In November, Manulife Financial Corp. became the world’s first life insurer to sell green bonds when it priced securities in Singapore dollars. The company followed that transaction in May with the first corporate green bond in Canadian dollars since 2015. The city of Ottawa sold green bonds in November, while Toronto seeks to follow suit in the second half of this year.

CPPIB’s green-bond framework allows for investments in wind and solar energy, sustainable water and wastewater management, as well as green buildings. It plans to invest more than $3 billion in renewable energy as it prepares for an expected global transition to a lower-carbon economy.

CPPIB invests on behalf of the $356.1 billion Canada Pension Plan. It started issuing debt in 2015, selling bonds in both Canadian and U.S. dollars and the euro since.

Bloomberg.com

CPP Investment Board approached about Trans Mountain, but no decision yet: CEO

OTTAWA — The head of the Canada Pension Plan Investment Board says the federal government’s financial adviser has raised the possibility of getting involved in the Trans Mountain pipeline project but there’s been no political pressure applied.

CPPIB chief executive Mark Machin says that the Toronto-based fund manager and its peers will likely take a look at the stalled Trans Mountain project because there are a limited number of investment opportunities of its magnitude.

Machin’s comments to the House of Commons finance committee come less than two weeks after the government announced it would buy the project for $4.5 billion from Kinder Morgan to ensure the pipeline will be completed.

Finance Minister Bill Morneau has predicted the Trudeau government will have no difficulty selling the Trans Mountain pipeline expansion project after uncertainty about its future is resolved.

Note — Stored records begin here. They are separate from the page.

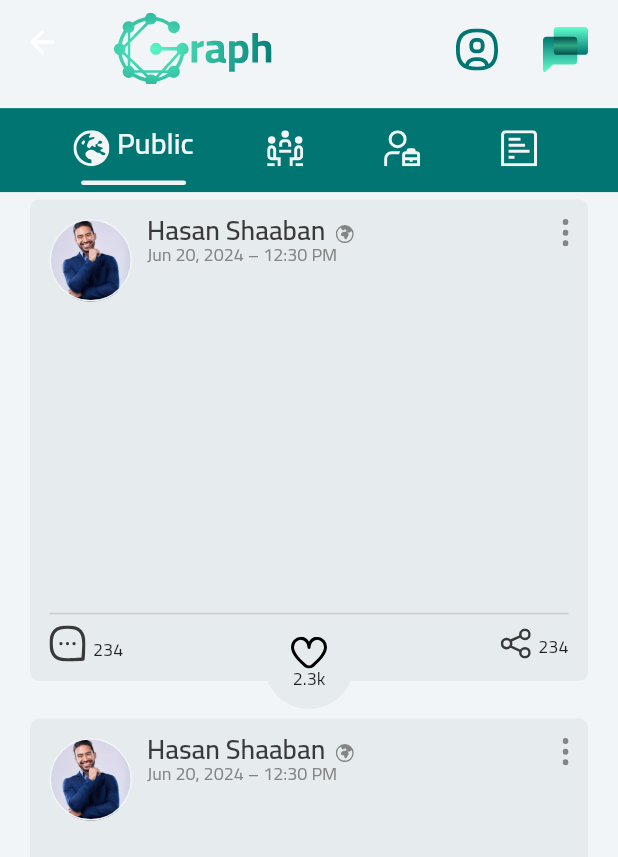
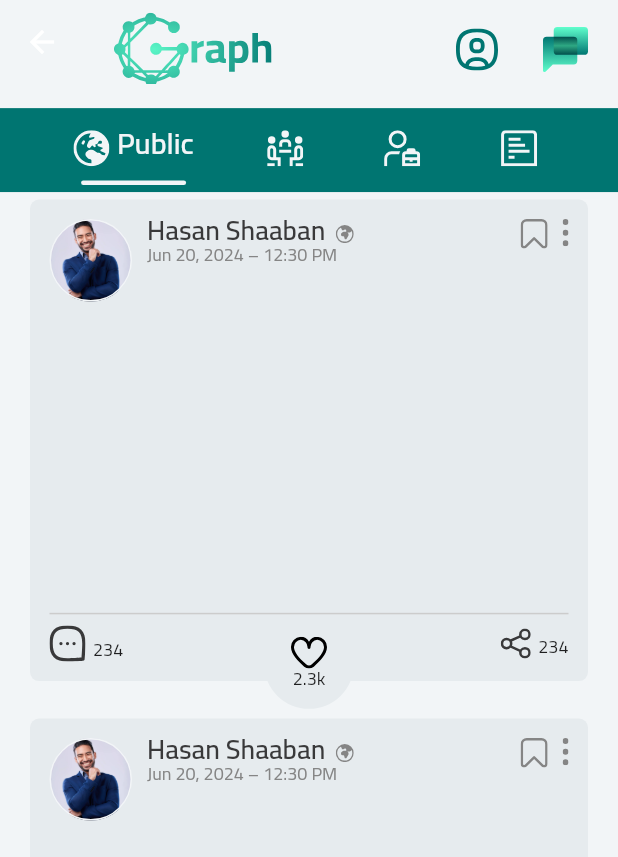
Before and after one commit to hasanShaaban/graph, a Flutter app: the MainPage screen opened directly, on a phone screen of 412 x 824 dp. Shown: the top 857 px of the screen. Run offline on Flutter 3.47's test engine with Material 3 defaults, Android fonts, the phone set to English and light mode, and no system bars; drawn by our look-alikes of stylish_bottom_bar; our stand-ins replace bloc, dartz, dio, dots_indicator, flutter_bloc, flutter_datetime_picker_plus and 6 more; missing offline and left inert: easy_pdf_viewer; accounts and stored records are empty.

Commit message:
post details view

```diff
--- a/lib/core/functions/on_generate_route.dart
+++ b/lib/core/functions/on_generate_route.dart
@@ -4,6 +4,7 @@ import 'package:graph/features/followers&following/presentation/views/follow_vie
 import 'package:graph/features/groups/presentation/views/group_management_view.dart';
 import 'package:graph/features/groups/presentation/views/my_group_view.dart';
 import 'package:graph/features/main/presentation/views/main_page.dart';
+import 'package:graph/features/main/presentation/views/widgets/home/post_details_view.dart';
 import 'package:graph/features/profile/presentation/views/edit_profile_view.dart';
 import 'package:graph/features/profile/presentation/views/profile_view.dart';
 import 'package:graph/features/profile/presentation/views/widgets/cvpdf.dart';
@@ -117,6 +118,8 @@ Route<dynamic> onGenerateRoute(RouteSettings settings) {
 
     case MainPage.name:
       return MaterialPageRoute(builder: (context) => MainPage());
+    case PostDetailsView.name:
+      return MaterialPageRoute(builder: (context) => PostDetailsView());
     default:
       return MaterialPageRoute(builder: (context) => const Scaffold());
   }
--- a/lib/core/widgets/posts/public_post.dart
+++ b/lib/core/widgets/posts/public_post.dart
@@ -1,13 +1,11 @@
 import 'package:flutter/material.dart';
-import 'package:flutter_svg/svg.dart';
 import 'package:graph/core/utils/appAssets.dart';
-import 'package:graph/core/utils/app_text_style.dart';
 import 'package:graph/core/utils/constants.dart';
 import 'package:graph/core/widgets/posts/public_post_widgets/post_activities.dart';
+import 'package:graph/core/widgets/posts/public_post_widgets/post_header.dart';
 import 'package:graph/core/widgets/posts/public_post_widgets/react_button.dart';
-import 'package:graph/core/widgets/profile_image.dart';
 import 'package:graph/generated/l10n.dart';
-import 'package:intl/intl.dart';
+
 
 class PublicPost extends StatelessWidget {
   const PublicPost({
@@ -34,60 +32,24 @@ class PublicPost extends StatelessWidget {
             padding: const EdgeInsets.all(13),
             child: Column(
               children: [
-                Row(
-                  crossAxisAlignment: CrossAxisAlignment.start,
-                  children: [
-                    ProfileImage(
-                      width: width,
-                      height: height,
-                      imageWidth: 55,
-                      imageHeight: 55,
-                      borderThick: 1,
-                    ),
-                    SizedBox(width: 10),
-                    Column(
-                      crossAxisAlignment: CrossAxisAlignment.start,
-                      children: [
-                        Row(
-                          children: [
-                            Text(
-                              'Hasan Shaaban',
-                              style: AppTextStyle.cairoSemiBold18.copyWith(
-                                color: Constants2.darkPrimaryColor(context),
-                                height: 1.1,
-                              ),
-                            ),
-                            SizedBox(width: 7),
-                            SvgPicture.asset(
-                              Assets.iconsEarthAfrica,
-                              width: 12,
-                              color: Constants2.darkSecondaryColor(context),
-                            ),
-                          ],
-                        ),
-                        Text(
-                          DateFormat(
-                            'MMM d, yyyy – h:mm a',
-                          ).format(DateTime.parse("2024-06-20T12:30:00")),
-                          style: AppTextStyle.cairoRegular12.copyWith(
-                            color: Constants2.darkSecondaryColor(context),
-                            height: 0.9,
-                          ),
-                        ),
-                      ],
-                    ),
-                    Spacer(),
-                    SvgPicture.asset(
-                      Assets.iconsDots,
-                      color: Constants2.darkSecondaryColor(context),
-                    ),
-                  ],
+                // This row includes the profile image, the user name, and the
+                // post's actions including save button.
+                PostHeader(width: width, height: height),
+                //TODO: Add post content
+                SizedBox(height: 200),
+                Divider(
+                  color: Constants2.dividerColor(context),
+                  thickness: 1,
                 ),
-                SizedBox(height: 200),
-                Divider(color: Constants2.dividerColor(context), thickness: 1),
+                // This row includes the post's comments and shares. It
+                // also includes a spacer to align the share button to the
+                // right of the row.
                 Row(
                   children: [
-                    PostActivities(icon: Assets.iconsCommentDots, count: '234'),
+                    PostActivities(
+                      icon: Assets.iconsCommentDots,
+                      count: '234',
+                    ),
                     Spacer(),
                     PostActivities(icon: Assets.iconsShare, count: '234'),
                   ],
--- /dev/null
+++ b/lib/core/widgets/posts/public_post_widgets/post_header.dart
@@ -0,0 +1,76 @@
+// ignore_for_file: deprecated_member_use
+
+import 'package:flutter/widgets.dart';
+import 'package:flutter_svg/svg.dart';
+import 'package:graph/core/utils/appAssets.dart';
+import 'package:graph/core/utils/app_text_style.dart';
+import 'package:graph/core/utils/constants.dart';
+import 'package:graph/core/widgets/profile_image.dart';
+import 'package:intl/intl.dart';
+
+class PostHeader extends StatelessWidget {
+  const PostHeader({super.key, required this.width, required this.height});
+
+  final double width;
+  final double height;
+
+  @override
+  Widget build(BuildContext context) {
+    return Row(
+      crossAxisAlignment: CrossAxisAlignment.start,
+      children: [
+        ProfileImage(
+          width: width,
+          height: height,
+          imageWidth: 55,
+          imageHeight: 55,
+          borderThick: 1,
+        ),
+        SizedBox(width: 10),
+        Column(
+          crossAxisAlignment: CrossAxisAlignment.start,
+          children: [
+            Row(
+              children: [
+                Text(
+                  'Hasan Shaaban',
+                  style: AppTextStyle.cairoSemiBold18.copyWith(
+                    color: Constants2.darkPrimaryColor(context),
+                    height: 1.1,
+                  ),
+                ),
+                SizedBox(width: 7),
+                SvgPicture.asset(
+                  Assets.iconsEarthAfrica,
+                  width: 12,
+                  color: Constants2.darkSecondaryColor(context),
+                ),
+              ],
+            ),
+            Text(
+              DateFormat(
+                'MMM d, yyyy – h:mm a',
+              ).format(DateTime.parse("2024-06-20T12:30:00")),
+              style: AppTextStyle.cairoRegular12.copyWith(
+                color: Constants2.darkSecondaryColor(context),
+                height: 0.9,
+              ),
+            ),
+          ],
+        ),
+        Spacer(),
+        //TODO: implemet save button
+        SvgPicture.asset(
+          Assets.iconsBookmark,
+          color: Constants2.darkSecondaryColor(context),
+        ),
+        SizedBox(width: 10),
+        //TODO: implemet more button
+        SvgPicture.asset(
+          Assets.iconsDots,
+          color: Constants2.darkSecondaryColor(context),
+        ),
+      ],
+    );
+  }
+}
--- a/lib/features/main/presentation/views/widgets/home/home_page_body.dart
+++ b/lib/features/main/presentation/views/widgets/home/home_page_body.dart
@@ -5,6 +5,7 @@ import 'package:flutter_svg/svg.dart';
 import 'package:graph/core/utils/appAssets.dart';
 import 'package:graph/core/utils/app_text_style.dart';
 import 'package:graph/core/utils/constants.dart';
+import 'package:graph/features/main/presentation/views/widgets/home/groups_page.dart';
 import 'package:graph/features/main/presentation/views/widgets/home/home_page_app_bar.dart';
 import 'package:graph/features/main/presentation/views/widgets/home/public_page.dart';
 import 'package:graph/generated/l10n.dart';
@@ -126,7 +127,7 @@ class _HomePageBodyState extends State<HomePageBody>
         controller: _tabController,
         children: [
           PublicPage(),
-          Center(child: Text('Groups Posts')),
+          GroupsPage(),
           Center(child: Text('Jobs')),
           Center(child: Text('Ads')),
         ],
--- a/lib/features/main/presentation/views/widgets/home/public_page.dart
+++ b/lib/features/main/presentation/views/widgets/home/public_page.dart
@@ -1,5 +1,6 @@
 import 'package:flutter/material.dart';
 import 'package:graph/core/widgets/posts/public_post.dart';
+import 'package:graph/features/main/presentation/views/widgets/home/post_details_view.dart';
 import 'package:graph/generated/l10n.dart';
 
 class PublicPage extends StatelessWidget {
@@ -14,9 +15,18 @@ class PublicPage extends StatelessWidget {
       physics: const BouncingScrollPhysics(),
       itemBuilder:
           (context, index) => Padding(
-
-            padding: const EdgeInsets.only(bottom: 20, left: 20, right: 20, top: 5),
-            child: PublicPost(lang: lang, width: width, height: height),
+            padding: const EdgeInsets.only(
+              bottom: 20,
+              left: 20,
+              right: 20,
+              top: 5,
+            ),
+            child: GestureDetector(
+              onTap: () {
+                Navigator.pushNamed(context, PostDetailsView.name);
+              },
+              child: PublicPost(lang: lang, width: width, height: height),
+            ),
           ),
       itemCount: 20,
     );
```
Also changed, not shown: lib/core/widgets/major_and_year_dropdown_buttons_section.dart (+21 -8 lines), lib/features/main/presentation/views/widgets/home/groups_page.dart (added, +17 -0 lines), lib/features/main/presentation/views/widgets/home/post_details_view.dart (added, +93 -0 lines), lib/l10n/intl_ar.arb (+42 -44 lines), lib/l10n/intl_en.arb (+32 -33 lines), lib/generated/intl/messages_ar.dart, lib/generated/intl/messages_en.dart, lib/generated/l10n.dart.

The federal government’s hand was forced by B.C. Premier John Horgan, who is waging a court battle over the federally regulated pipeline, which would carry diluted bitumen from Alberta’s oilsands to a sea port near Vancouver.

Machin told the finance committee that the Canada Pension Plan Investment Board has had both good and bad experiences with pipelines and will use its usual approach when deciding whether to put money into Trans Mountain.

Inside the CPP Investment Board: Why CPPIB is working with China to help it tackle it’s aging population problem

The Financial Post’s Barbara Shecter speaks with Mark Machin, CEO of Canada Pension Plan Investment Board, on their bond program and lessons from China’s aging population.

Inside the CPP Investment Board: The reasons behind CPPIB’s decision to invest substantially in renewable energy

The Financial Post’s Barbara Shecter speaks with Mark Machin, CEO of Canada Pension Plan Investment Board, on how the CPPIB selects long-term investments and their decision to substantially invest in renewable energy.

Inside the CPP Investment Board: Many Canadians think CPP won’t be there for them at retirement — they couldn’t be more wrong

The Financial Post’s Barbara Shecter speaks with Mark Machin, CEO of Canada Pension Plan Investment Board, about the key misconceptions Canadians have of the CPP, as well as the major changes that have been made to strengthen the pension plan.